:: AIM OF THE EXERCISE ::
Counting task for the data below: how many lines hold the word "Before"? Answer with the number only.

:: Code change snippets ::
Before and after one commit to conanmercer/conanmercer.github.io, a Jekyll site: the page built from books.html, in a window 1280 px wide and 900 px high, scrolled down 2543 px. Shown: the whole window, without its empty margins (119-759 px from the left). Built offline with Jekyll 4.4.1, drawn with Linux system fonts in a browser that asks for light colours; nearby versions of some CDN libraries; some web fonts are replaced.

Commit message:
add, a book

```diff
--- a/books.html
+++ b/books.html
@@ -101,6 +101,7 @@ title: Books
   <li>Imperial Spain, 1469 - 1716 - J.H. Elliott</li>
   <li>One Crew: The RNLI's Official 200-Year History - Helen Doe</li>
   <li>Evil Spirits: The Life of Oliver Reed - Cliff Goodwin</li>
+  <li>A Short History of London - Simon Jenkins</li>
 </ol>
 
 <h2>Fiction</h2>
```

--

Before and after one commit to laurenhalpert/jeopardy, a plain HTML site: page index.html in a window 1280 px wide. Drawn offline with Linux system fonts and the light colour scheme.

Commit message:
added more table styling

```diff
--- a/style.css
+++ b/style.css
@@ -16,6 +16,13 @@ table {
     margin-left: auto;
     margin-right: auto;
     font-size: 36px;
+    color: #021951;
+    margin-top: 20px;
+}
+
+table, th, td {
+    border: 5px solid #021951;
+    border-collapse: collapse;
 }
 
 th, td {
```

...

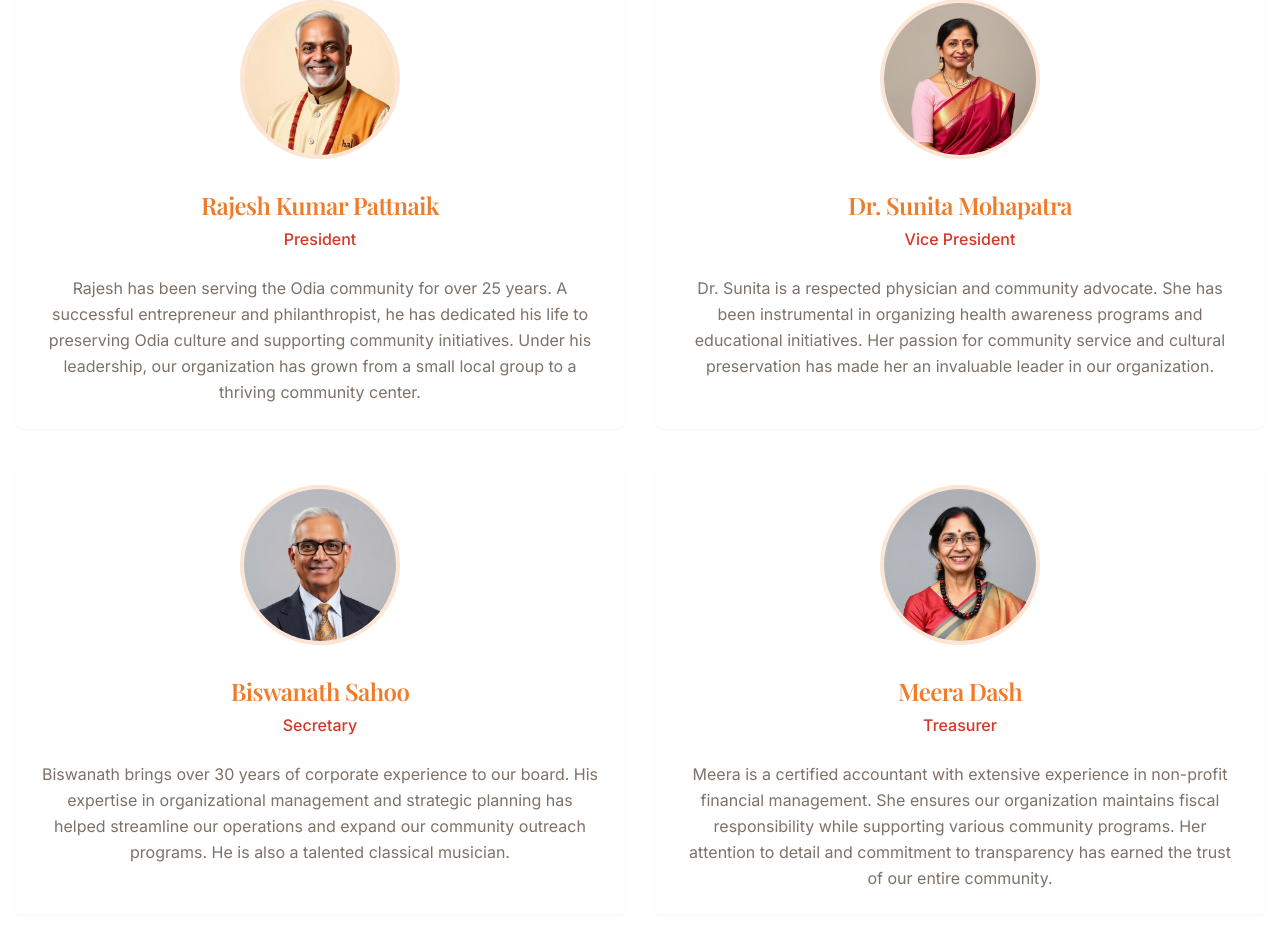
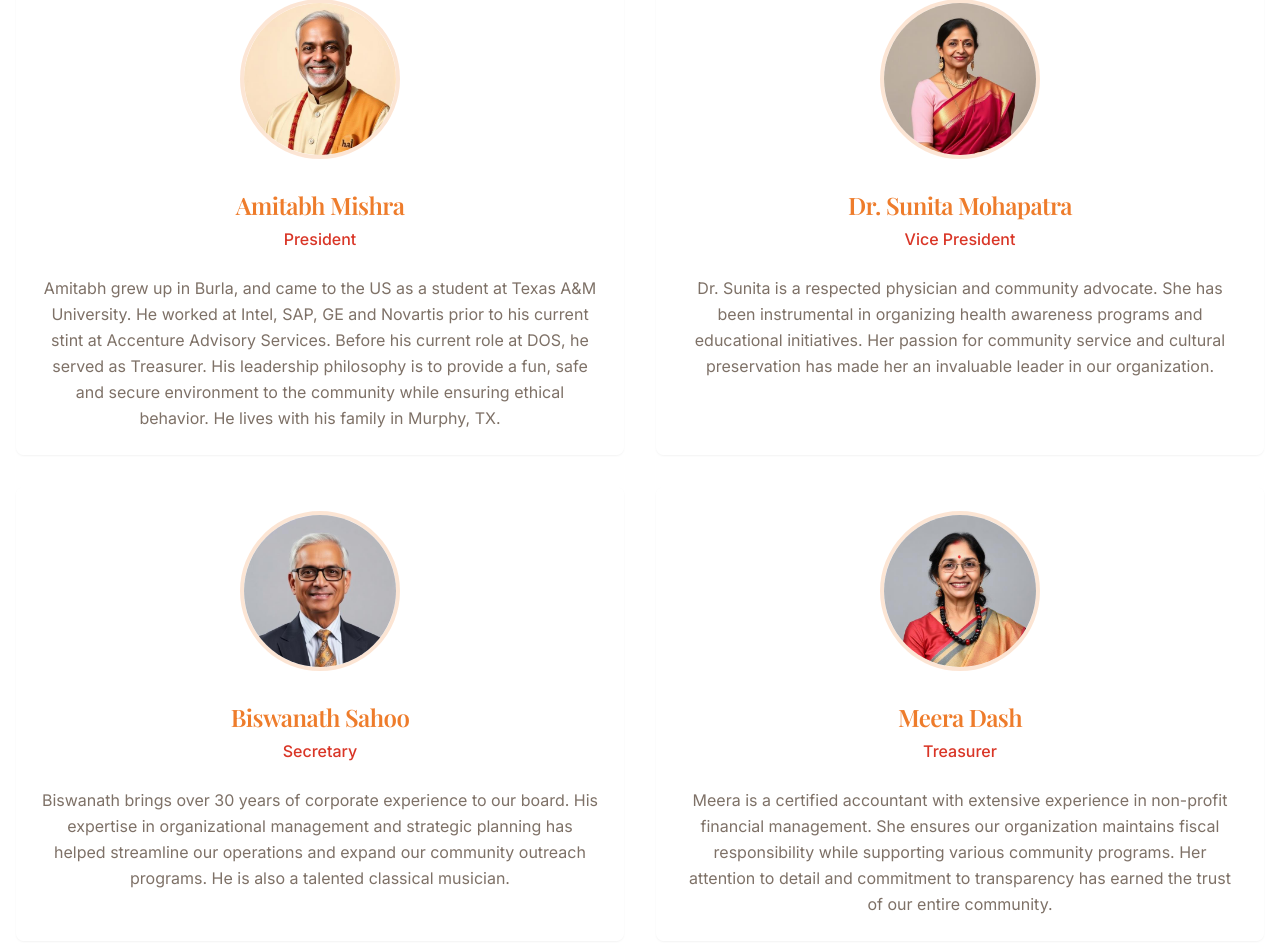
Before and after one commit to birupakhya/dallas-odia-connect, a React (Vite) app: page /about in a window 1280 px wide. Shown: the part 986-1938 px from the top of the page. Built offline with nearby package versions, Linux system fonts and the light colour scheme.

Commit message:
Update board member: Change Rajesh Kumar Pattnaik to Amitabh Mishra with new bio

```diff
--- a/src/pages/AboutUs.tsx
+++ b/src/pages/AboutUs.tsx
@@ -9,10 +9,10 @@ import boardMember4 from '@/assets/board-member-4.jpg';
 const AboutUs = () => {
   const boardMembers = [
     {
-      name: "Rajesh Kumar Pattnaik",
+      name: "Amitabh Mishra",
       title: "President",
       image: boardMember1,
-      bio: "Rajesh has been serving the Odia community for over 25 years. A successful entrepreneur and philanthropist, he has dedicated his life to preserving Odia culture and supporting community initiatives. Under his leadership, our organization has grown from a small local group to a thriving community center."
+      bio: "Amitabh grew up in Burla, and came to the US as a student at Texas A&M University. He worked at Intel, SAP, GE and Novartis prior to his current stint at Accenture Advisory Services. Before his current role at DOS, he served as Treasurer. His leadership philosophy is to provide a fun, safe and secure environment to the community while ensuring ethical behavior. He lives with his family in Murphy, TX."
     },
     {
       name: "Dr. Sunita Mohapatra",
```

:: THE ANSWER ::
4